To do: Print the material below exactly as it stands, please, from its first line to the line holding "AI-wijs Start: les 5 nagelezen en goedgekeurd", with no pictures.

Supplied entries:

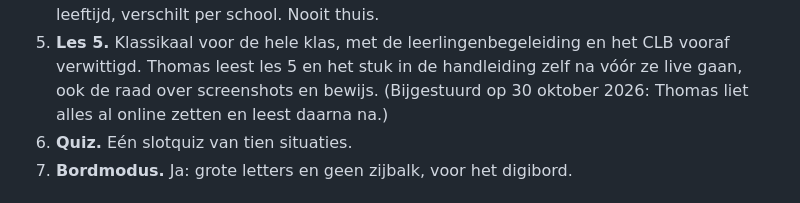
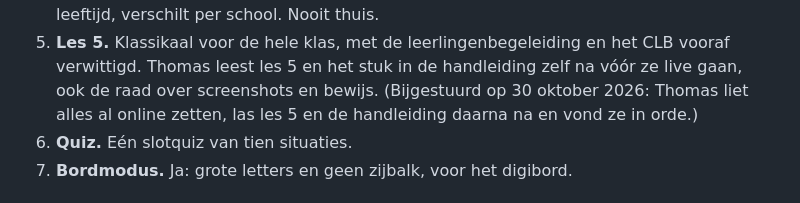
Before and after one commit to TeamICT-codex/ai-voor-leerkrachten, a Markdown page: leerlingen-bron/docs/start-lessenschets.md, the part around the change. Drawn GitHub-style.

Commit message:
AI-wijs Start: les 5 nagelezen en goedgekeurd
Thomas las les 5 ("Jouw beeld is van jou", over deepnudes en sextortion) en
het stuk erover in de handleiding na, en vond ze in orde. Niets aan veranderd.

Co-Authored-By: Claude Opus 5.5 <noreply@anthropic.com>

```diff
--- a/leerlingen-bron/docs/start-lessenschets.md
+++ b/leerlingen-bron/docs/start-lessenschets.md
@@ -342,7 +342,8 @@ krijgt een zin voor de eerste graad. `CLAUDE.md` en de README's gaan mee.
 5. **Les 5.** Klassikaal voor de hele klas, met de leerlingenbegeleiding en het CLB
    vooraf verwittigd. Thomas leest les 5 en het stuk in de handleiding zelf na
    vóór ze live gaan, ook de raad over screenshots en bewijs. (Bijgestuurd op
-   30 oktober 2026: Thomas liet alles al online zetten en leest daarna na.)
+   30 oktober 2026: Thomas liet alles al online zetten, las les 5 en de
+   handleiding daarna na en vond ze in orde.)
 6. **Quiz.** Eén slotquiz van tien situaties.
 7. **Bordmodus.** Ja: grote letters en geen zijbalk, voor het digibord.
 
```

Task result:
Before and after one commit to TeamICT-codex/ai-voor-leerkrachten, a Markdown page: leerlingen-bron/docs/start-lessenschets.md, the part around the change. Drawn GitHub-style.

Commit message:
AI-wijs Start: les 5 nagelezen en goedgekeurd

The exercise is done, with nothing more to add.